Not all wounds are visible!
Donna Jacobs | 5/5/2017, 6 a.m. | Updated on 5/4/2017, 2:39 p.m.
BALTIMORE Too often, mental health and substance abuse issues take a toll on the health of our community, causing pain and anguish and changing a family forever. For many years, these issues were among the least discussed but most prevalent, medical problems affecting our family members, neighbors and friends.
Unfortunately because of the real and perceived stigma these issues carry, they are not widely considered, or adequately addressed.
Approximately one in six Baltimore City residents report that their mental health was “not good” for eight or more days over the past month, according to the most recent data available from the Centers for Disease Control and Prevention. Doctors, nurses and other health care providers often find that people living with chronic disease also have a mental health and/or substance abuse issue, which can make their underlying medical conditions more difficult to treat. Thanks to concerted efforts statewide and across the country, mental health and substance abuse are now being discussed on more public platforms. To contribute to the ongoing conversation on mental and behavioral health issues, the University of Maryland Medical System (UMMS) and the University of Maryland, Baltimore (UMB) have partnered to host “Not All Wounds are Visible: A Community Conversation About Mental Health and Substance Abuse.”
Taking place on Tuesday, June 27, 2017 from 9 a.m. – 5 p.m. at the UMB Campus Center on 621 West Lombard Street in downtown Baltimore (across from the University of Maryland Medical Center), the event seeks to bring mental health and substance abuse issues to light, provide members of the community an opportunity to ask questions and share information about the challenge these issues present, and offer tools to address them.
All members of the public, including:parents, caregivers, family members and friends of individuals living with mental health or substance abuse issues, teachers, faith leaders, public safety officials are invited to attend to learn more about what mental health is and what it’s not,the importance of mental wellness, and principles of recovery that people can use to handle daily stress and anxiety.
There will be engaging discussions on topics including: Addiction and Substance Abuse; Mental Wellness and Recovery; Trauma and Violence; Mood Disorders; Maternal and Child Mental Health; Suicide Prevention; Depression and Anxiety; Domestic Violence; and Elderly Mental Health.
Highlighting the event is keynote speaker Kay R. Jamison, Ph.D., a psychologist, educator, best-selling author, and leading authority on bipolar disorder. Dr. Jamison, who herself has lived with bipolar disorder since early adulthood, will address the myths and stigma surrounding mental health. Dr. Jamison personally struggled with severe mania,depression, and suicidal tendencies for decades, so she provides a unique insight into the clinical and non-clinical challenges of people with serious mood disorders.

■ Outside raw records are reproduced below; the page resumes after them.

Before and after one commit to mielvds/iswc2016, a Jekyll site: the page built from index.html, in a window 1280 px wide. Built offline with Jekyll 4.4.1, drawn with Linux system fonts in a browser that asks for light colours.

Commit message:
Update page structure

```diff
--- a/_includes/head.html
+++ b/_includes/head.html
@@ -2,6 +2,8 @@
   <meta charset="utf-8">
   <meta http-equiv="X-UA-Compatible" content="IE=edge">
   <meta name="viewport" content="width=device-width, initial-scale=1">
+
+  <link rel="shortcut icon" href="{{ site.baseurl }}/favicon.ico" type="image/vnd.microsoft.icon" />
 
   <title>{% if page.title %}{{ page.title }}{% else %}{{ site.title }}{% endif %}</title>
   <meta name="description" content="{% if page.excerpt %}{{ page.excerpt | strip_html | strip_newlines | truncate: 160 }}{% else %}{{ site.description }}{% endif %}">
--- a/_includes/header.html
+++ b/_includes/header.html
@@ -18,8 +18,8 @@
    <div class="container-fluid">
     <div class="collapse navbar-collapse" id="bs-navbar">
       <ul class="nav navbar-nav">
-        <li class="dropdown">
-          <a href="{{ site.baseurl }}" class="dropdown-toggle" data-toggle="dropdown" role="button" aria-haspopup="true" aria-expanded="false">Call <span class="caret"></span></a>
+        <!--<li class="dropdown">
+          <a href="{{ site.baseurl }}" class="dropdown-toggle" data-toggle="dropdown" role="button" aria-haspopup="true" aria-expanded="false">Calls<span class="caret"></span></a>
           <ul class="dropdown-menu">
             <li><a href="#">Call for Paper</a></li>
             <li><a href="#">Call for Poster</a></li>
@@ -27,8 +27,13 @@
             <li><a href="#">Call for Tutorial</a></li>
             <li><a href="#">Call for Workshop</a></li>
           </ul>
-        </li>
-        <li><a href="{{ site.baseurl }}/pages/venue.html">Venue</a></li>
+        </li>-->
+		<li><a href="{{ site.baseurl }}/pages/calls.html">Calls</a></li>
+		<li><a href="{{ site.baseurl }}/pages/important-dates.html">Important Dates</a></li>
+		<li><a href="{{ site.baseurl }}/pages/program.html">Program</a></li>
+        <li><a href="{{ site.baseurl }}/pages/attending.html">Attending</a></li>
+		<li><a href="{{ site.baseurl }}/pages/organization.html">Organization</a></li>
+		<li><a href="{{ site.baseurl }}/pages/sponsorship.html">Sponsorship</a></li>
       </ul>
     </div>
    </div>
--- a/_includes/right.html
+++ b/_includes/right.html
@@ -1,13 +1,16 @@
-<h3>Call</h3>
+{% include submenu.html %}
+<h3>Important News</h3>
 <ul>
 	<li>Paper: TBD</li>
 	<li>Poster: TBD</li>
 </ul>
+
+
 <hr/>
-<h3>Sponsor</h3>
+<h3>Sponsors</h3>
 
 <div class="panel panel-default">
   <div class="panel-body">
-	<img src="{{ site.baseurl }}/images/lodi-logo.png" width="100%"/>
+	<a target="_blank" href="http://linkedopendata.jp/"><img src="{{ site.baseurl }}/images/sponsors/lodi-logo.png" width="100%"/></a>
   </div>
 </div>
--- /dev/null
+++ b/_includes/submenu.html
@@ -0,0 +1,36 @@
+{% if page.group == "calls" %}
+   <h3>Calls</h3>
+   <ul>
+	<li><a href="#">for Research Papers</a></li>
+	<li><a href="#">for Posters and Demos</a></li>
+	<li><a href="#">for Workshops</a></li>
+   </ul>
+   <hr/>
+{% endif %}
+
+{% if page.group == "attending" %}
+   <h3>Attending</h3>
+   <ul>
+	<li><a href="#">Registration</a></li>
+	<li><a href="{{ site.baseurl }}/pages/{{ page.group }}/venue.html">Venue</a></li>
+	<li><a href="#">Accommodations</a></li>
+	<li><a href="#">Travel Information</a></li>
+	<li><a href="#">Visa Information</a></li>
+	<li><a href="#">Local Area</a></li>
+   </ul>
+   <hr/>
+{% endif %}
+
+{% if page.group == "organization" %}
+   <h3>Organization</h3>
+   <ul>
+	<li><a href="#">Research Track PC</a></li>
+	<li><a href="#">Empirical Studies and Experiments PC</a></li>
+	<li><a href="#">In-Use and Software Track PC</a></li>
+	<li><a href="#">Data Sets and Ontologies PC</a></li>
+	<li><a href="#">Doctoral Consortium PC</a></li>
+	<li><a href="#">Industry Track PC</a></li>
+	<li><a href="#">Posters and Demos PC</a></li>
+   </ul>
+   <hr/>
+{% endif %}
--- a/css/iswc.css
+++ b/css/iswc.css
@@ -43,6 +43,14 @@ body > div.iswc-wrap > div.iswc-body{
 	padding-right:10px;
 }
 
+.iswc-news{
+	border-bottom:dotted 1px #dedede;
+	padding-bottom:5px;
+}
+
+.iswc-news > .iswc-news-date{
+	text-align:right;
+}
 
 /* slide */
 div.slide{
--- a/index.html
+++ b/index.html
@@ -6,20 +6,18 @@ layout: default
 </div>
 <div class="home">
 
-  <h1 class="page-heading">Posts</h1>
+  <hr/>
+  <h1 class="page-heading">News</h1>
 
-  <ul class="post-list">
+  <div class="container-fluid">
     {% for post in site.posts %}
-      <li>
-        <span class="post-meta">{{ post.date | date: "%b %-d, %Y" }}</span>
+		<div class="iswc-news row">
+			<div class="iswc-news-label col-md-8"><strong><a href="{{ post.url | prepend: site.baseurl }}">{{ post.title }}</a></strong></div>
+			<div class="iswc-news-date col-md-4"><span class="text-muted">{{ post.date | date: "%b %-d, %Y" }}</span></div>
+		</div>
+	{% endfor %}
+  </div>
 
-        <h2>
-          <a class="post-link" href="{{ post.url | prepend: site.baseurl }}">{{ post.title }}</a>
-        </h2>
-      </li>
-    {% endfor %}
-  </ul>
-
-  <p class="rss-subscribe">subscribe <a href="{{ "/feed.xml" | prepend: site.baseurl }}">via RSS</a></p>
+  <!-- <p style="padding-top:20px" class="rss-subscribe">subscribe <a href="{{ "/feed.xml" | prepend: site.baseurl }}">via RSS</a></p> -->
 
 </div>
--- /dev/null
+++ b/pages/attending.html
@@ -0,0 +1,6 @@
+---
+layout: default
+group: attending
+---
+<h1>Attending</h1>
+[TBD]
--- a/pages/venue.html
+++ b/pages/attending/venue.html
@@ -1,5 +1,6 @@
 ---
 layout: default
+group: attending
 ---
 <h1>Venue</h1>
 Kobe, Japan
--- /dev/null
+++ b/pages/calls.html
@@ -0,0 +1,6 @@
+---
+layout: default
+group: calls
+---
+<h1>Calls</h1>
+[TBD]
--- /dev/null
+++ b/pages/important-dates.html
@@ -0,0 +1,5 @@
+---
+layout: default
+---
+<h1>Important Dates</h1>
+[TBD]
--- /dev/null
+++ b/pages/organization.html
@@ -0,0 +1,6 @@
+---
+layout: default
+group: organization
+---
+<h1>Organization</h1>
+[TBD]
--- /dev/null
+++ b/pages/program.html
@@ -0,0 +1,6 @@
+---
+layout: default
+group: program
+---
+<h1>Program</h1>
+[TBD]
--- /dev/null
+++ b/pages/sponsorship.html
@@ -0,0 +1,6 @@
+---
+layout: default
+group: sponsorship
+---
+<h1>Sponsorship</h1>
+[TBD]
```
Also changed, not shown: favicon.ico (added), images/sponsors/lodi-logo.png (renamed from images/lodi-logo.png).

The conference will also include an expert-panel discussion, breakout sessions, and a resource fair with a variety of vendors who work in the fields of mental and behavioral health. As a community partner, we believe it is important to elevate and broaden the dialogue on mental health and substance abuse with a focus on improving the overall health of our community.
For more information about the event or to register for free, please visit: www.umms.org/communityhealth.
Donna Jacobs is Senior Vice President, Government, Regulatory Affairs and Community Health at the University of Maryland Medical System.